HUSCAP logo Hokkaido Univ. logo

Hokkaido University Collection of Scholarly and Academic Papers >
Graduate School of Veterinary Medicine / Faculty of Veterinary Medicine >
Peer-reviewed Journal Articles, etc >

Infectivity-Enhancing Antibodies to Ebola Virus Glycoprotein

Files in This Item:
JV75-5.pdf161.42 kBPDFView/Open
Please use this identifier to cite or link to this item:

Title: Infectivity-Enhancing Antibodies to Ebola Virus Glycoprotein
Authors: Takada, Ayato Browse this author →KAKEN DB
Watanabe, Shinji Browse this author
Okazaki, Katsunori Browse this author →KAKEN DB
Kida, Hiroshi Browse this author →KAKEN DB
Kawaoka, Yoshihiro Browse this author →KAKEN DB
Issue Date: Mar-2001
Publisher: American Society for Microbiology
Journal Title: Journal of Virology
Volume: 75
Issue: 5
Start Page: 2324
End Page: 2330
Publisher DOI: 10.1128/JVI.75.5.2324-2330.2001
PMID: 11160735
Abstract: Ebola virus causes severe hemorrhagic fever in primates, resulting in mortality rates of up to 100%, yet there are no satisfactory biologic explanations for this extreme virulence. Here we show that antisera produced by DNA immunization with a plasmid encoding the surface glycoprotein (GP) of the Zaire strain of Ebola virus enhances the infectivity of vesicular stomatitis virus pseudotyped with the GP. Substantially weaker enhancement was observed with antiserum to the GP of the Reston strain, which is much less pathogenic in humans than the Ebola Zaire and Sudan viruses. The enhancing activity was abolished by heat but was increased in the presence of complement system inhibitors, suggesting that heat-labile factors other than the complement system are required for this effect.
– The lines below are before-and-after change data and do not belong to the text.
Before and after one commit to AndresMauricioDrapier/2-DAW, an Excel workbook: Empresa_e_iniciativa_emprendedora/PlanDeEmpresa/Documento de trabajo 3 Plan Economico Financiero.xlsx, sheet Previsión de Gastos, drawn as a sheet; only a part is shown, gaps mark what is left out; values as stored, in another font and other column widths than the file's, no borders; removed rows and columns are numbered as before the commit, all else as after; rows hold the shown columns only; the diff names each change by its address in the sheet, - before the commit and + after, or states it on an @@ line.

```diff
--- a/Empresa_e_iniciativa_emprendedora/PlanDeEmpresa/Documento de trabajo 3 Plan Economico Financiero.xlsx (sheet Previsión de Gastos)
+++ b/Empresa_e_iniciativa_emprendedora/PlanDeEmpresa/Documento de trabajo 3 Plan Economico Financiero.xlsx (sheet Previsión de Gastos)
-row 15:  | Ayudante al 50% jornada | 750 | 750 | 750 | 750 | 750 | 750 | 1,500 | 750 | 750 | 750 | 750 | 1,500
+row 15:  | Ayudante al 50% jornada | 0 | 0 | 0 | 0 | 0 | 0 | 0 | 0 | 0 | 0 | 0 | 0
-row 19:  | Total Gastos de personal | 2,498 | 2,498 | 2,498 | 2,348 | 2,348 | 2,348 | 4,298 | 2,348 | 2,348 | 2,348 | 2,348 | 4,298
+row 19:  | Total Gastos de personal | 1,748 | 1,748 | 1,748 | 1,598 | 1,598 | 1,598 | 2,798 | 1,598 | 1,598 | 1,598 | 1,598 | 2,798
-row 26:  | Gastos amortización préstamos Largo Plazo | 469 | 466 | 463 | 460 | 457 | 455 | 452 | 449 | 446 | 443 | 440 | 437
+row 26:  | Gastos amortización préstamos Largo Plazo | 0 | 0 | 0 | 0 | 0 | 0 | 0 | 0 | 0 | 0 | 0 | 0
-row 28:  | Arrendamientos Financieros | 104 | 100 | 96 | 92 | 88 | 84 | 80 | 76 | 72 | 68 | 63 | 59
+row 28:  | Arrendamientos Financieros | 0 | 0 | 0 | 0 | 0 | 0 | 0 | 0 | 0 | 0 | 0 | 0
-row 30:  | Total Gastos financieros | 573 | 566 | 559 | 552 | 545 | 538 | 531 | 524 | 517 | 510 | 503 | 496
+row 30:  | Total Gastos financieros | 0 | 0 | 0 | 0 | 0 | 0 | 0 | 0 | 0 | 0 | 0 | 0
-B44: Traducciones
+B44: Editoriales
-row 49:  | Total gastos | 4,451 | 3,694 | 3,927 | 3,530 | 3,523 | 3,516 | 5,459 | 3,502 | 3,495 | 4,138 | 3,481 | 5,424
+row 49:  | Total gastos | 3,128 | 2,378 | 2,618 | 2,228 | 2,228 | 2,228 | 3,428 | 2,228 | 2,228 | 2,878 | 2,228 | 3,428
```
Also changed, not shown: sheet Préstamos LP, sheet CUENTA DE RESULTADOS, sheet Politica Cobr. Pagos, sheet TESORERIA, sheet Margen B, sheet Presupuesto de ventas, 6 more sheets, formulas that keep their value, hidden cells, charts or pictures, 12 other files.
We also generated an anti-Zaire GP monoclonal antibody that enhanced viral infectivity and another that neutralized it, indicating the presence of distinct epitopes for these properties. Our findings suggest that antibody-dependent enhancement of infectivity may account for the extreme virulence of the virus. They also raise issues about the development of Ebola virus vaccines and the use of passive prophylaxis or therapy with Ebola virus GP antibodies.
Rights: Copyright © 2001 American Society for Microbiology
Type: article
Appears in Collections:獣医学院・獣医学研究院 (Graduate School of Veterinary Medicine / Faculty of Veterinary Medicine) > 雑誌発表論文等 (Peer-reviewed Journal Articles, etc)

Submitter: 喜田 宏

Export metadata:

OAI-PMH ( junii2 , jpcoar )

MathJax is now OFF:


Feedback - Hokkaido University